» Material for this exercise:
....

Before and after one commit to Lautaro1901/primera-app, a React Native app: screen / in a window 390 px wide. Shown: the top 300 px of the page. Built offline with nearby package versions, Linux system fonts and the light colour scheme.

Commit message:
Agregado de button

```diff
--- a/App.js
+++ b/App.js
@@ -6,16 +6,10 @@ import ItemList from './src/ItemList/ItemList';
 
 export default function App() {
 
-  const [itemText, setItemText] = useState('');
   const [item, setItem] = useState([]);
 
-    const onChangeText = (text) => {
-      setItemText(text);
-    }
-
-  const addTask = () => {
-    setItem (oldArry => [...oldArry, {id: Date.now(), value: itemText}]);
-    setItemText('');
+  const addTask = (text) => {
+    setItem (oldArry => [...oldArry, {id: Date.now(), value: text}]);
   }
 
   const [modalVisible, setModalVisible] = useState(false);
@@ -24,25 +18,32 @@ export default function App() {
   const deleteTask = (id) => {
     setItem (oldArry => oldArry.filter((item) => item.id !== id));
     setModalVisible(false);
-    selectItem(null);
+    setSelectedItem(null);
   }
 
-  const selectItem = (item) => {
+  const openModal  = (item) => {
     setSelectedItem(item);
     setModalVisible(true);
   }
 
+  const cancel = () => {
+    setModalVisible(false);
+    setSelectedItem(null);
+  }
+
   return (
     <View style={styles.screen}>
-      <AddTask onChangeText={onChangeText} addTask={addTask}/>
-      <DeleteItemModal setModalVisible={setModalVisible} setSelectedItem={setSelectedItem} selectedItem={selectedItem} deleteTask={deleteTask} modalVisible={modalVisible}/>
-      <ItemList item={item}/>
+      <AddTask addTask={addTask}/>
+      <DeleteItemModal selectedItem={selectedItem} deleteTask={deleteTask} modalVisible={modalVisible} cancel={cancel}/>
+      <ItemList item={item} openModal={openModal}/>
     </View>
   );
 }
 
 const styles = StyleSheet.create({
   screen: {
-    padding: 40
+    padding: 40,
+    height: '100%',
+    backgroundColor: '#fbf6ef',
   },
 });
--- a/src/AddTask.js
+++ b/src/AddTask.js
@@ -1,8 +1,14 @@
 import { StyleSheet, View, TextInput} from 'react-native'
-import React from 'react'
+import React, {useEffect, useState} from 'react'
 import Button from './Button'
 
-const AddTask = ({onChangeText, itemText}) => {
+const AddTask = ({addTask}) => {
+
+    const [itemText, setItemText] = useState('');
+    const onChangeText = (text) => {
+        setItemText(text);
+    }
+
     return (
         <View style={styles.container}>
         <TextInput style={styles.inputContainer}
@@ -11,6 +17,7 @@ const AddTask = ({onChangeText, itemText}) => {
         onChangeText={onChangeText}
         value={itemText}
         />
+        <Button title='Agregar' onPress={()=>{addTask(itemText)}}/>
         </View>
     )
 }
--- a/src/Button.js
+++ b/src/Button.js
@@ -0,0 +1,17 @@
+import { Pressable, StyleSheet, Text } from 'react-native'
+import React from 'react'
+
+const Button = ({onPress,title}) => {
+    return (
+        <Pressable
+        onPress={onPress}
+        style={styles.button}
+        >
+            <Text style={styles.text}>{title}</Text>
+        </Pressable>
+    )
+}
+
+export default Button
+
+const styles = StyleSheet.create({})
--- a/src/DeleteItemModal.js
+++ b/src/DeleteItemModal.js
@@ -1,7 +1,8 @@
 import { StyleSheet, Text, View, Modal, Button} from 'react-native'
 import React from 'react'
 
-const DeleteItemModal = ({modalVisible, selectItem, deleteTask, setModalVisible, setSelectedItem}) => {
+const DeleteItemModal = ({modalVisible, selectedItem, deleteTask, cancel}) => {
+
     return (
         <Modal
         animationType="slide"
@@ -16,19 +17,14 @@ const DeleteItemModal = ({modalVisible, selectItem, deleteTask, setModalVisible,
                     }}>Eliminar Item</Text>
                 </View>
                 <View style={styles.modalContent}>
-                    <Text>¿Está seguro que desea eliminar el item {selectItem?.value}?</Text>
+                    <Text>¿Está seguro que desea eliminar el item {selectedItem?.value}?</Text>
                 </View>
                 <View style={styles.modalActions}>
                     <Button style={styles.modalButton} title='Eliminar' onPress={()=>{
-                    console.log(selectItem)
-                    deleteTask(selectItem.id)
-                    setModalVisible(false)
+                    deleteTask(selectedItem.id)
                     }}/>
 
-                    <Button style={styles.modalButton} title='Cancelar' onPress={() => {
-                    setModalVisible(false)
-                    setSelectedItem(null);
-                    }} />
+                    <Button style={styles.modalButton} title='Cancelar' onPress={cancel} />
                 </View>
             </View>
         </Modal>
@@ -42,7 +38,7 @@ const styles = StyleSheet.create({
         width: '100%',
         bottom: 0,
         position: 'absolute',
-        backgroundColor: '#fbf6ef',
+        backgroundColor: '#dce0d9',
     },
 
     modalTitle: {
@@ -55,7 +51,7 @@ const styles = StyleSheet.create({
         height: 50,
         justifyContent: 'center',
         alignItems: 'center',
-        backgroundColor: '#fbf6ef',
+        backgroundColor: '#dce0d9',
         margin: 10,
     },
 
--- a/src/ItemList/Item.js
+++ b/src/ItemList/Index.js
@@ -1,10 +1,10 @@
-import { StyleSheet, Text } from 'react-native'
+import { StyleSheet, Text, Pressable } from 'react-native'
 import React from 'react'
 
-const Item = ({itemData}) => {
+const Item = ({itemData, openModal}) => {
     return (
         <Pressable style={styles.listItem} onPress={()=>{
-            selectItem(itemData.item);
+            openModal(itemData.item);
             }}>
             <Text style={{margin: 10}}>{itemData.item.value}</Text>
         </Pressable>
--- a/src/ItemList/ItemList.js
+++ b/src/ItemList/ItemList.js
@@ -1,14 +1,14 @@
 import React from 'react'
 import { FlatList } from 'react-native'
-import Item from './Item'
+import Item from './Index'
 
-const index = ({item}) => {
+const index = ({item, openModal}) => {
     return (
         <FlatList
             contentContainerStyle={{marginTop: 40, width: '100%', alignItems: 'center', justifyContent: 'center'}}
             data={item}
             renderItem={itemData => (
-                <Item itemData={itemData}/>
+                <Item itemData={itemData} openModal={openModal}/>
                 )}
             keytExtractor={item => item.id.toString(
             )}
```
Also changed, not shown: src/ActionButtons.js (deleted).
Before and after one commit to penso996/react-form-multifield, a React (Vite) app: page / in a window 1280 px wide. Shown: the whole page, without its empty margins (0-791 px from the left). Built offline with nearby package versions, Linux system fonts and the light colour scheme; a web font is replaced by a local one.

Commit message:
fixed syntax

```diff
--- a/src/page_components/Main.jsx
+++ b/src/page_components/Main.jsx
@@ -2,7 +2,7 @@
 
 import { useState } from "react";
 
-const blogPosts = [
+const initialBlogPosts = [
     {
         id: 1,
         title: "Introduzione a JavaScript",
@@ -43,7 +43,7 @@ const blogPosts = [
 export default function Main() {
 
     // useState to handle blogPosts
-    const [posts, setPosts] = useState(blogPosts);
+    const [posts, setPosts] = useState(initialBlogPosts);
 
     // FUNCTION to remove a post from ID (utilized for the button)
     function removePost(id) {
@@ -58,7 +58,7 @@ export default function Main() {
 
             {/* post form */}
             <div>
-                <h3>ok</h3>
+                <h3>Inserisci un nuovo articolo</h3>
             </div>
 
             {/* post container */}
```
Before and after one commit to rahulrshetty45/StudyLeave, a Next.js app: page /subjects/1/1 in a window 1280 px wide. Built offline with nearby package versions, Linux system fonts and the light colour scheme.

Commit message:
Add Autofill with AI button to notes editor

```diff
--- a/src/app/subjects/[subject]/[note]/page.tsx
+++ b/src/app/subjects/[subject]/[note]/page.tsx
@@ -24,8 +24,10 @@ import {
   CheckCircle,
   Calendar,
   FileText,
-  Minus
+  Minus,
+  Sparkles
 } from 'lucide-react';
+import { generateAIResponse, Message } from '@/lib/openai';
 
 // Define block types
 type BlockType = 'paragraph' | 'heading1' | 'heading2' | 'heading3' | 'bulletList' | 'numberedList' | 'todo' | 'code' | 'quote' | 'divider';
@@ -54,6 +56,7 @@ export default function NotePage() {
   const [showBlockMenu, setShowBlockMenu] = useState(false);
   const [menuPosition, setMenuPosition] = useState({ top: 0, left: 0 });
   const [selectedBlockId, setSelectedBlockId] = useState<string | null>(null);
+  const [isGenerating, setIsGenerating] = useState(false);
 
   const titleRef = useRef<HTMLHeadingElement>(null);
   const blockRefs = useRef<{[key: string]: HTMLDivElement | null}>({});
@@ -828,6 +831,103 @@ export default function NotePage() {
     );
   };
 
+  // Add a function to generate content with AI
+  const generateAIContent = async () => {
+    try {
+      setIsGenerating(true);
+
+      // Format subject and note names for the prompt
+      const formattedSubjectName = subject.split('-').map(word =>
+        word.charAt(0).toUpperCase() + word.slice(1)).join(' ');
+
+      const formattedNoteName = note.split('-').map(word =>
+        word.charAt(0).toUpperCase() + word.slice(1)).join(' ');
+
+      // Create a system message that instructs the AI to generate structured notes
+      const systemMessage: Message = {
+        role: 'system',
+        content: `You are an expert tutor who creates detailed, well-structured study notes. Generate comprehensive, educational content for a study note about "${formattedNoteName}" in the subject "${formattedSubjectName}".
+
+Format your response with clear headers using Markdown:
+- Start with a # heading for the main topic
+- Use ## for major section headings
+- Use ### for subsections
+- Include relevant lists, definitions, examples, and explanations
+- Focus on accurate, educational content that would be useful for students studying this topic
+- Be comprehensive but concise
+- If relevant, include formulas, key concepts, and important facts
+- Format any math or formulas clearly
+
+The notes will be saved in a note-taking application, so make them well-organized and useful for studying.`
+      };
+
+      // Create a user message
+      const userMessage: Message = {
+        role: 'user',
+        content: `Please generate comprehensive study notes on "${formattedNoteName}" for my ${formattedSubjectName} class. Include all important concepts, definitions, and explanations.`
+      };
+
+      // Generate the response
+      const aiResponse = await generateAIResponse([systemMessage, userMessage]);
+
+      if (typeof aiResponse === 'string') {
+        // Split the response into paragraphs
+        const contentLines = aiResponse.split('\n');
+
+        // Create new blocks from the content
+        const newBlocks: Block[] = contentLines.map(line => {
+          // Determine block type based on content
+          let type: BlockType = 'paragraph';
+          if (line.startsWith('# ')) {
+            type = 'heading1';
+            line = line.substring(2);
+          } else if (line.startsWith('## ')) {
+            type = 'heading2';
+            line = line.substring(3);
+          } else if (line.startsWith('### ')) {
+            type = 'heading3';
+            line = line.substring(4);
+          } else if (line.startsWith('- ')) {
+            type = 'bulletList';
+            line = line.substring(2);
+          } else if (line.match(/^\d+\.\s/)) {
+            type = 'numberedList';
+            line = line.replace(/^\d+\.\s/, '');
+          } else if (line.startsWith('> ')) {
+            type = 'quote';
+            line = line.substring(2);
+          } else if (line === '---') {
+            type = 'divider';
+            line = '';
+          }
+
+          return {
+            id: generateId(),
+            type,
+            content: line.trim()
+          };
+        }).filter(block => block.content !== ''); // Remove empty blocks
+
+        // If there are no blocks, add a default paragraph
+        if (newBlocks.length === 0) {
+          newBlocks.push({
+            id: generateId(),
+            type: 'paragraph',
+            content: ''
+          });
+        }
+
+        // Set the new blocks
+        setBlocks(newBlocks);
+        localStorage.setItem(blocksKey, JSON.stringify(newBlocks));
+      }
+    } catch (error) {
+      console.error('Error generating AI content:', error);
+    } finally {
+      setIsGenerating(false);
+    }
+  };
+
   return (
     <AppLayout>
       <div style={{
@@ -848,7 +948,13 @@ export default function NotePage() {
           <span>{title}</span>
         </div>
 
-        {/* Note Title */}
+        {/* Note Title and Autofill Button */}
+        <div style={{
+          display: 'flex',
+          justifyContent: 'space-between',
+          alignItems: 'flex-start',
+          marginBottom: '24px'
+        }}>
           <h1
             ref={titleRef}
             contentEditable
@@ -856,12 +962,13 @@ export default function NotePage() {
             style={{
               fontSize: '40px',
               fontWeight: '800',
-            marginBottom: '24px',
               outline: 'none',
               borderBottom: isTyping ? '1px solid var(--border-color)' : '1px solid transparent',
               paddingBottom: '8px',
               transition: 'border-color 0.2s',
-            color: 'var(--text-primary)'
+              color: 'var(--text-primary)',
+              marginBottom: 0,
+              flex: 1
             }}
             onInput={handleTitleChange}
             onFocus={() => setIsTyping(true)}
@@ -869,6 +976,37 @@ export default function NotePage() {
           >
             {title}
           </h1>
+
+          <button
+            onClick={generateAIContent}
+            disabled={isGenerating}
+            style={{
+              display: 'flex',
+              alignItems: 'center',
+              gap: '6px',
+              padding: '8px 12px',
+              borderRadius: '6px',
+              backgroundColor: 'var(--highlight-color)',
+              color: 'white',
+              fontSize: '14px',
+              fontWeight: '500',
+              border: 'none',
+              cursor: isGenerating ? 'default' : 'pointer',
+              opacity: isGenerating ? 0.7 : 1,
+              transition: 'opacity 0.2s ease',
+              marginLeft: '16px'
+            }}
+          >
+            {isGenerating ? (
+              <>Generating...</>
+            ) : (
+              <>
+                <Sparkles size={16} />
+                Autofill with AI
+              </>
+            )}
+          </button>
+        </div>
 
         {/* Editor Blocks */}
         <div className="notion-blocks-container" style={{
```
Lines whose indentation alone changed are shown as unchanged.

....

» Exercise details: Where a line above contains the word "structured", copy that line.

» Finished task:
+      // Create a system message that instructs the AI to generate structured notes
+        content: `You are an expert tutor who creates detailed, well-structured study notes. Generate comprehensive, educational content for a study note about "${formattedNoteName}" in the subject "${formattedSubjectName}".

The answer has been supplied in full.